Dictionary of National Biography, 1912 supplement/Garran, Andrew

GARRAN (formerly Gamman), ANDREW (1825–1901), Australian journalist and politician, born at Bethnal Green, London, on 19 Nov. 1825, was third of the thirteen children of Robert Gamman, merchant, of London, by his wife Mary Ann, daughter of Henry Matthews, architect and engineer of the home department of the East India Company. Educated at Hackney grammar school, London, and at Spring Hill College, Birmingham, he matriculated in 1843 at London University, where he graduated B.A. in 1845 and M.A. in 1848. On the conclusion of his university career he visited Madeira for his health, and on the same ground finally emigrated to Australia.

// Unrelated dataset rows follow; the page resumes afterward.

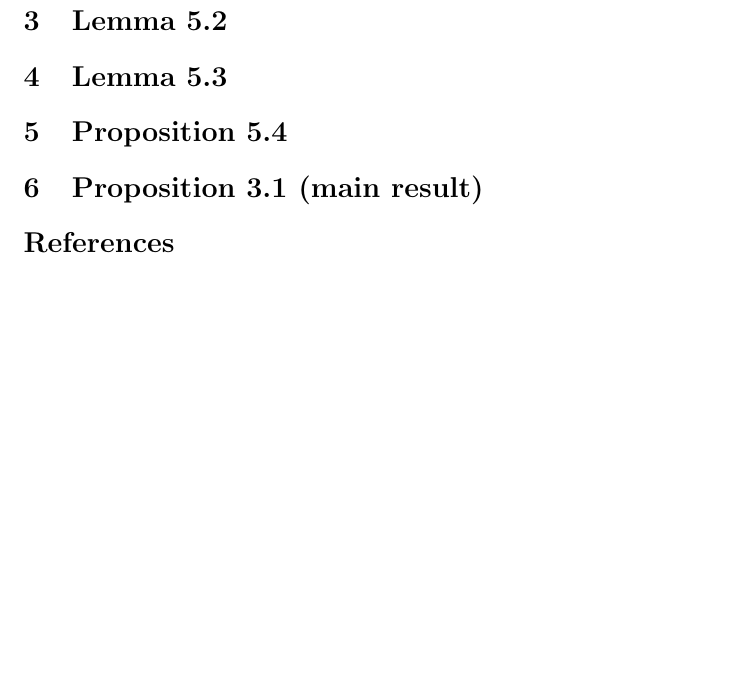
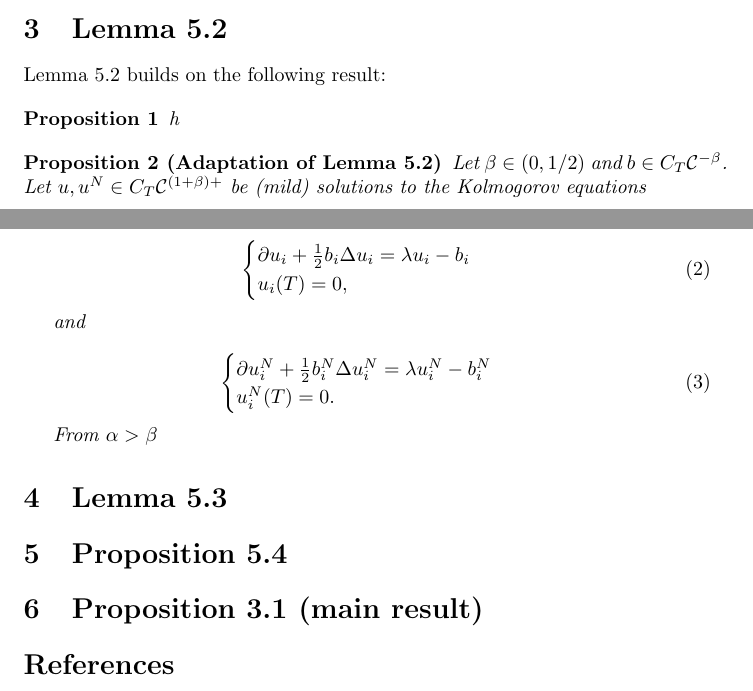
Before and after one commit to lmcj-xyz/LM-Results, a LaTeX document (McKean_Convergence_Rate_XN_X/main.tex): part of page 2 of 2 before the commit and two parts of pages 1 and 2 of 2 after it, the two joined at a grey line, cut so that both start at the same text, the shorter picture padded with empty space. Compiled offline with pdfLaTeX.

Commit message:
Some of the writing, have to write in thinkpad, this keyboard is horrible

```diff
--- a/McKean_Convergence_Rate_XN_X/main.tex
+++ b/McKean_Convergence_Rate_XN_X/main.tex
@@ -7,7 +7,7 @@
 \usepackage{amsfonts}
 
 
-
+\newtheorem{proposition}{Proposition}
 \newtheorem{lemma}{Lemma}
 \newtheorem{definition}{Definition}
 
@@ -59,6 +59,45 @@ and any real-valued, continuous semi-martingale
 
 \section{Lemma 5.2}
 
+Lemma 5.2 builds on the following result:
+
+\begin{proposition}
+h
+\label{prop:diff_u_uN}
+\end{proposition}
+
+\begin{proposition}
+[Adaptation of Lemma 5.2]
+Let
+$\beta \in (0, 1/2)$
+and
+$b \in C_T \mathcal{C}^{-\beta}$.
+Let
+$u, u^N \in C_T\mathcal{C}^{(1 + \beta)+}$
+be (mild) solutions to the Kolmogorov equations
+
+\begin{equation}
+\begin{cases}
+\partial u_i + \frac{1}{2} b_i \Delta u_i = \lambda u_i - b_i
+\\
+u_i(T) = 0,
+\end{cases}
+\end{equation}
+
+and
+
+\begin{equation}
+\begin{cases}
+\partial u^N_i + \frac{1}{2} b^N_i \Delta u^N_i = \lambda u^N_i - b^N_i
+\\
+u^N_i(T) = 0.
+\end{cases}
+\end{equation}
+
+From $\alpha > \beta$
+\label{prop:}
+\end{proposition}
+
 \section{Lemma 5.3}
 
 \section{Proposition 5.4}
```
Also changed, not shown: McKean_Convergence_Rate_XN_X/main.pdf, 3 other files.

On Garran's arrival at Adelaide in Jan, 1851 the controversy repecting state aid to religion was at its height, and of a paper called the 'Austral Examiner,' which was started to oppose the grant of state aid, Garran acted as editor for two years. The discovery of gold in Victoria, however, nearly depopulated Adelaide for the time, and brought the career of the paper to an abrupt conclusion. After serving as private tutor for a year in the family of Mr. C. E. Labillière on a station near Ballan, Victoria, he returned to Adelaide, and in 1854^5 edited the 'South AustraHan Register.' In 1856 he became assistant editor under John West of the 'Sydney Morning Herald,' and his association with that newspaper lasted nearly thirty years. On West's death in 1873 he became editor-in-chief, and he held the post till the end of 1885, when his health compelled him to resign.

At the advanced age of sixty-two, Garran entered the political arena. In 1887 he was made a member of the legislative council of New South Wales by Sir Henry Parkes, and in that capacity his wide knowledge of affairs was always placed at the disposal of the house. In 1890 he suggested, and was made president of, a royal commission on strikes, and the report which he submitted resulted in the passing of the Trades Disputes Conciliation and Arbitration Act in 1892. Of the council of arbitration which this Act established Garran was made president (1 Oct. 1892), and he thereupon resigned his seat in the legislative council to avoid all suspicion of political bias. In his 'Fifty Years of Austrahan History' (ii. 294) Sir Henry Parkes bears testimony to Garran's 'care, patient labour and abihty in conducting the inquiry.'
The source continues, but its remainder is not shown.